Think of investor sentiment as a pendulum that swings in tandem with a company's share price. When investors begin to think highly of your company, its stock might also start heading in the right direction. Alas, you can rarely tell when investors are warming to a stock until after it's made that upward swing.

An astrolabe for investors
But Motley Fool CAPS' proprietary ratings, aggregated from the opinions and accuracy of 84,000-plus investors, offer a great way to monitor investor sentiment. Like astronomers scanning the skies, investors can follow a stock's stars through its CAPS rating trend, tracking investor sentiment to help determine the best time to invest. Let's look at recently one- or two-star-rated companies that have enjoyed a bump in investor confidence, and see whether the stars are really aligning in their favor.

Company

CAPS Rating (out of 5)

Recent Price

1-Year Return

Zoran (Nasdaq: ZRAN)

***

$13.48

(22.4%)

Atmel (Nasdaq: ATML)

***

$3.33

(42.3%)

LSI (NYSE: LSI)

***

$5.04

(48.2%)

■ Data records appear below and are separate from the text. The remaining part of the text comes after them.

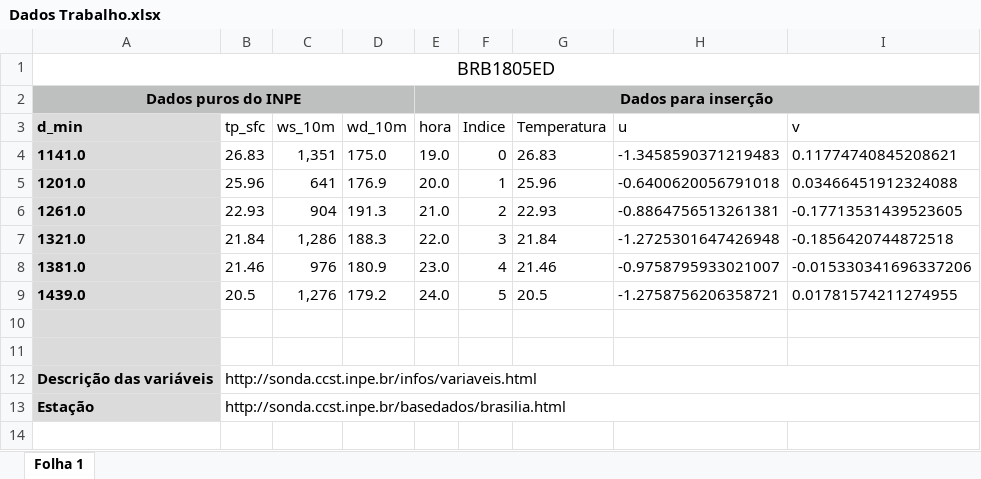
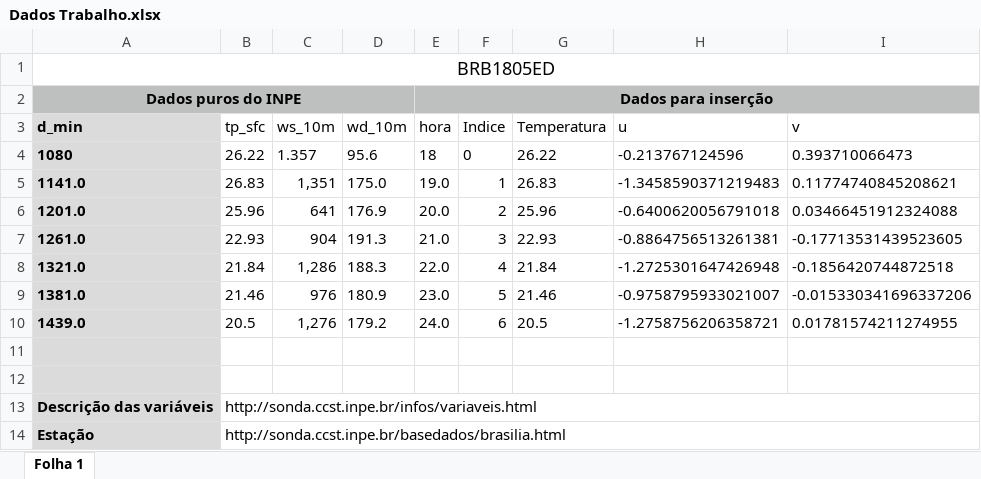
Before and after one commit to thiago9864/diferencas_finitas, an Excel workbook: Trabalho1/dados/Dados Trabalho.xlsx, sheet Folha 1, drawn as a sheet; values as stored, in another font and other column widths than the file's, no borders; addresses are those after the commit; the diff names each change by its address in the sheet, - before the commit and + after, or states it on an @@ line.

```diff
--- a/Trabalho1/dados/Dados Trabalho.xlsx (sheet Folha 1)
+++ b/Trabalho1/dados/Dados Trabalho.xlsx (sheet Folha 1)
+row 4: 1080 | 26.22 | 1.357 | 95.6 | 18 | 0 | 26.22 | -0.213767124596 | 0.393710066473
-F5 (Indice): 0
+F5 (Indice): 1
-F6 (Indice): 1
+F6 (Indice): 2
-F7 (Indice): 2
+F7 (Indice): 3
-F8 (Indice): 3
+F8 (Indice): 4
-F9 (Indice): 4
+F9 (Indice): 5
-F10 (Indice): 5
+F10 (Indice): 6
```
Also changed, not shown: 30 other files.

Chico 's FAS (NYSE: CHS)

***

$9.87

(57.4%)

Coldwater Creek (Nasdaq: CWTR)

***

$5.34

(72.4%)

Sources: Motley Fool CAPS and Yahoo! Finance.

Obviously, this is not a list of stocks to buy -- just a starting point for further research. Still, consider the case of contract R&D firm Symyx (Nasdaq: SMMX) (which appeared last week, too). Although CAPS investors seemingly held the stock in low regard for a while, beginning with the start of the new year, they began marking the company up even as its stock drifted lower. Yet after reaching a low point toward the end of January, the stock has been moving up, and now CAPS investors are looking up once again.

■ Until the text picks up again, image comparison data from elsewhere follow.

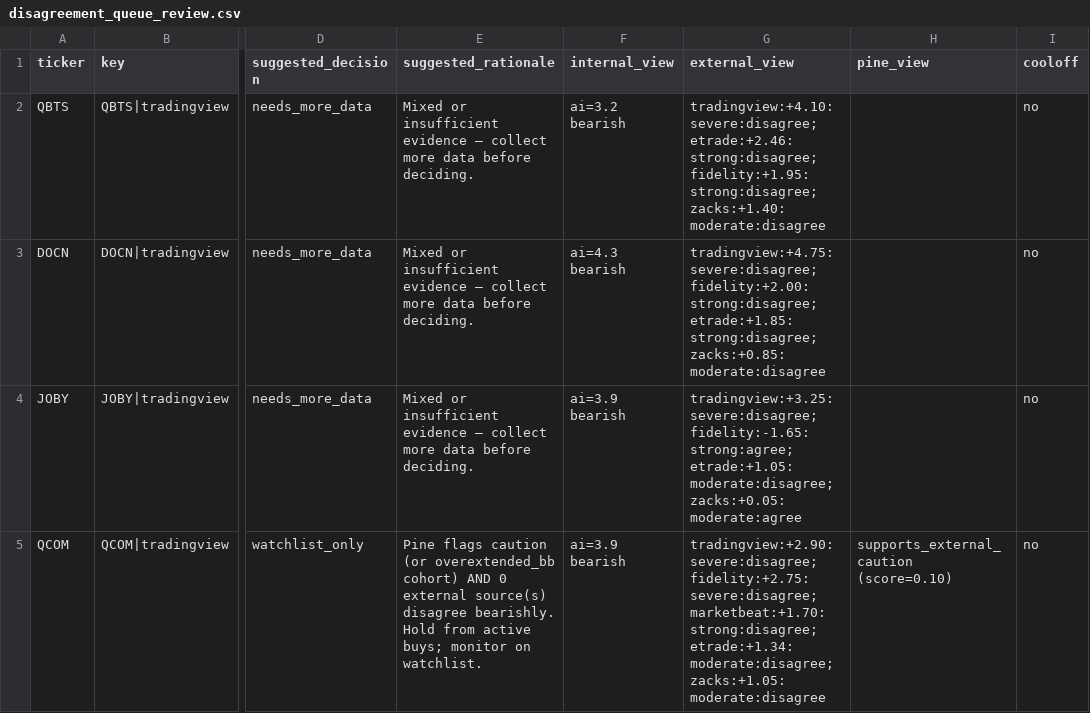
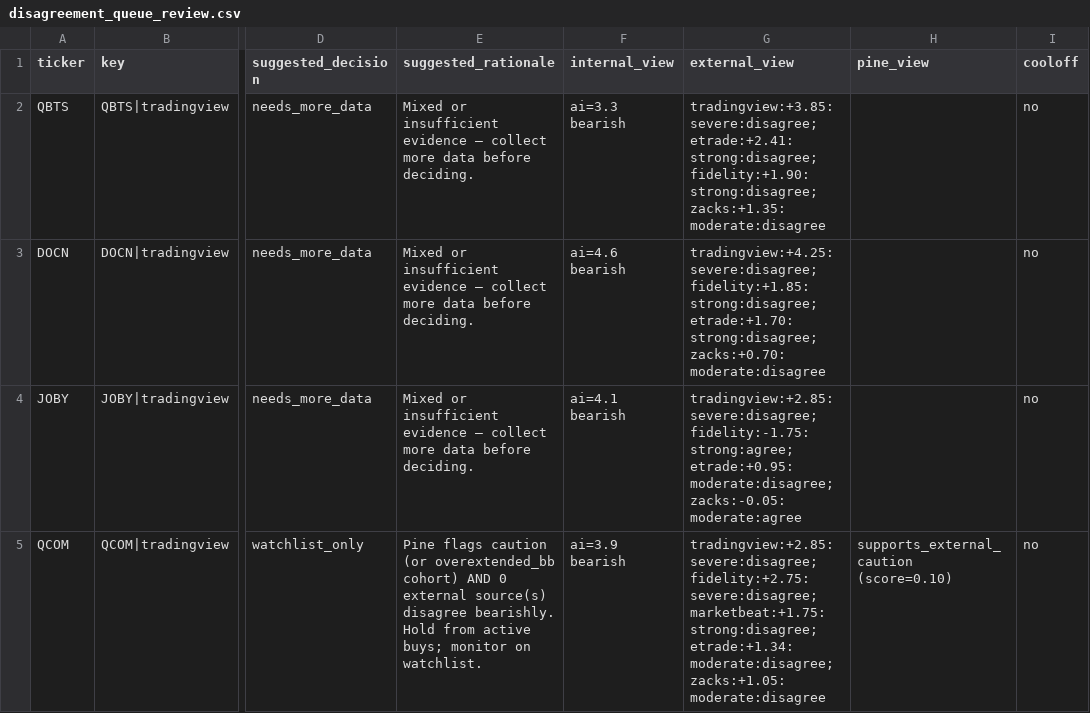
Before and after one commit to stdeplock-prog/ai-stock-rankings, a CSV file: data/reports/disagreement_queue_review.csv, drawn as a sheet; only a part is shown, gaps mark what is left out; the diff covers the shown part only; the diff names each change by its address in the sheet, - before the commit and + after, or states it on an @@ line.

```diff
--- a/data/reports/disagreement_queue_review.csv
+++ b/data/reports/disagreement_queue_review.csv
-F2 (internal_view): ai=3.2 bearish
+F2 (internal_view): ai=3.3 bearish
-G2 (external_view): tradingview:+4.10:severe:disagree; etrade:+2.46:strong:disagree; fidelity:+1.95:strong:disagree; zacks:+1.40:moderate:disagree
+G2 (external_view): tradingview:+3.85:severe:disagree; etrade:+2.41:strong:disagree; fidelity:+1.90:strong:disagree; zacks:+1.35:moderate:disagree
-F3 (internal_view): ai=4.3 bearish
+F3 (internal_view): ai=4.6 bearish
-G3 (external_view): tradingview:+4.75:severe:disagree; fidelity:+2.00:strong:disagree; etrade:+1.85:strong:disagree; zacks:+0.85:moderate:disagree
+G3 (external_view): tradingview:+4.25:severe:disagree; fidelity:+1.85:strong:disagree; etrade:+1.70:strong:disagree; zacks:+0.70:moderate:disagree
-F4 (internal_view): ai=3.9 bearish
+F4 (internal_view): ai=4.1 bearish
-G4 (external_view): tradingview:+3.25:severe:disagree; fidelity:-1.65:strong:agree; etrade:+1.05:moderate:disagree; zacks:+0.05:moderate:agree
+G4 (external_view): tradingview:+2.85:severe:disagree; fidelity:-1.75:strong:agree; etrade:+0.95:moderate:disagree; zacks:-0.05:moderate:agree
-G5 (external_view): tradingview:+2.90:severe:disagree; fidelity:+2.75:severe:disagree; marketbeat:+1.70:strong:disagree; etrade:+1.34:moderate:disagree; zacks:+1.05:moderate:disagree
+G5 (external_view): tradingview:+2.85:severe:disagree; fidelity:+2.75:severe:disagree; marketbeat:+1.75:strong:disagree; etrade:+1.34:moderate:disagree; zacks:+1.05:moderate:disagree
```
Also changed, not shown: 1 added row, 1 removed row and 11 edited cells elsewhere in this file, data/processed/catalysts.csv, data/processed/scoring_outputs/swing_rankings.csv, 48 other files.
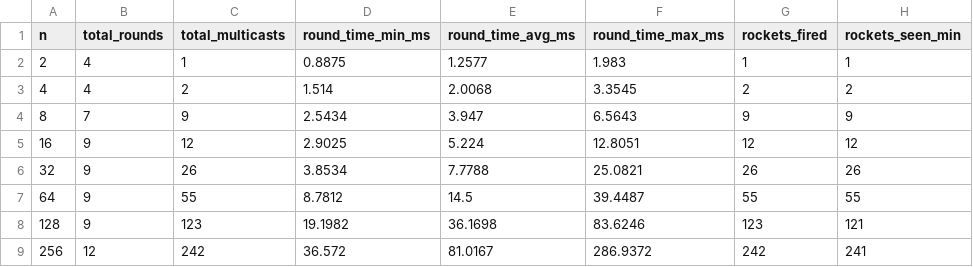
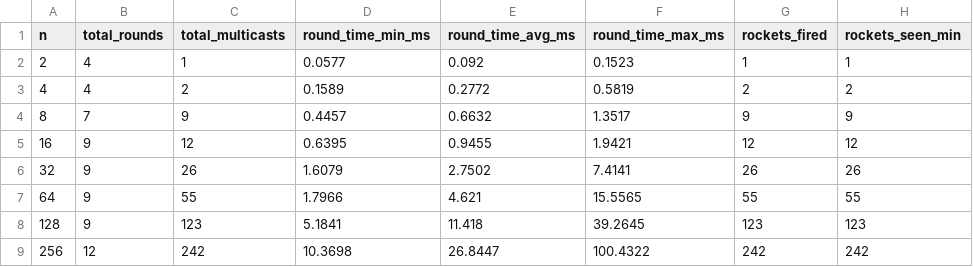
Before and after one commit to mokeke02/firework-simulation, a CSV file: aufgabe1/results/summary.csv, drawn as a sheet; only a part is shown; the diff names each change by its address in the sheet, - before the commit and + after, or states it on an @@ line.

```diff
--- a/aufgabe1/results/summary.csv
+++ b/aufgabe1/results/summary.csv
-D2 (round_time_min_ms): 0.8875
+D2 (round_time_min_ms): 0.0577
-E2 (round_time_avg_ms): 1.2577
+E2 (round_time_avg_ms): 0.092
-F2 (round_time_max_ms): 1.983
+F2 (round_time_max_ms): 0.1523
-D3 (round_time_min_ms): 1.514
+D3 (round_time_min_ms): 0.1589
-E3 (round_time_avg_ms): 2.0068
+E3 (round_time_avg_ms): 0.2772
-F3 (round_time_max_ms): 3.3545
+F3 (round_time_max_ms): 0.5819
-D4 (round_time_min_ms): 2.5434
+D4 (round_time_min_ms): 0.4457
-E4 (round_time_avg_ms): 3.947
+E4 (round_time_avg_ms): 0.6632
-F4 (round_time_max_ms): 6.5643
+F4 (round_time_max_ms): 1.3517
-D5 (round_time_min_ms): 2.9025
+D5 (round_time_min_ms): 0.6395
-E5 (round_time_avg_ms): 5.224
+E5 (round_time_avg_ms): 0.9455
-F5 (round_time_max_ms): 12.8051
+F5 (round_time_max_ms): 1.9421
-D6 (round_time_min_ms): 3.8534
+D6 (round_time_min_ms): 1.6079
-E6 (round_time_avg_ms): 7.7788
+E6 (round_time_avg_ms): 2.7502
-F6 (round_time_max_ms): 25.0821
+F6 (round_time_max_ms): 7.4141
-D7 (round_time_min_ms): 8.7812
+D7 (round_time_min_ms): 1.7966
-E7 (round_time_avg_ms): 14.5
+E7 (round_time_avg_ms): 4.621
-F7 (round_time_max_ms): 39.4487
+F7 (round_time_max_ms): 15.5565
-D8 (round_time_min_ms): 19.1982
+D8 (round_time_min_ms): 5.1841
-E8 (round_time_avg_ms): 36.1698
+E8 (round_time_avg_ms): 11.418
-F8 (round_time_max_ms): 83.6246
+F8 (round_time_max_ms): 39.2645
-H8 (rockets_seen_min): 121
+H8 (rockets_seen_min): 123
-D9 (round_time_min_ms): 36.572
+D9 (round_time_min_ms): 10.3698
-E9 (round_time_avg_ms): 81.0167
+E9 (round_time_avg_ms): 26.8447
-F9 (round_time_max_ms): 286.9372
+F9 (round_time_max_ms): 100.4322
-H9 (rockets_seen_min): 241
+H9 (rockets_seen_min): 242
```
Also changed, not shown: 13 other files.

Tarnished fashion plate
It's not surprising that we find two retailers at the bottom of the performance list. If homebuilders showed any hope at all for investors, they'd probably be the only ones lower. It's also not surprising that retail stocks haven't been liked by investors, either. As the economy has worsened and consumers have tightened their purse strings, clothiers have found that their customers will make do with what they have instead of buying new.

Chico's is one of the companies that experienced the harshest drop-off in same-store sales last month, as comps fell 22% from last year. Overall sales during the month were also anemic, falling 25% to $94 million. That didn't bode well for the fourth-quarter results, in which comps were down 16% and the retailer missed analyst expectations on sales by almost $30 million. So what's an investor to do? Bid up the stock, of course!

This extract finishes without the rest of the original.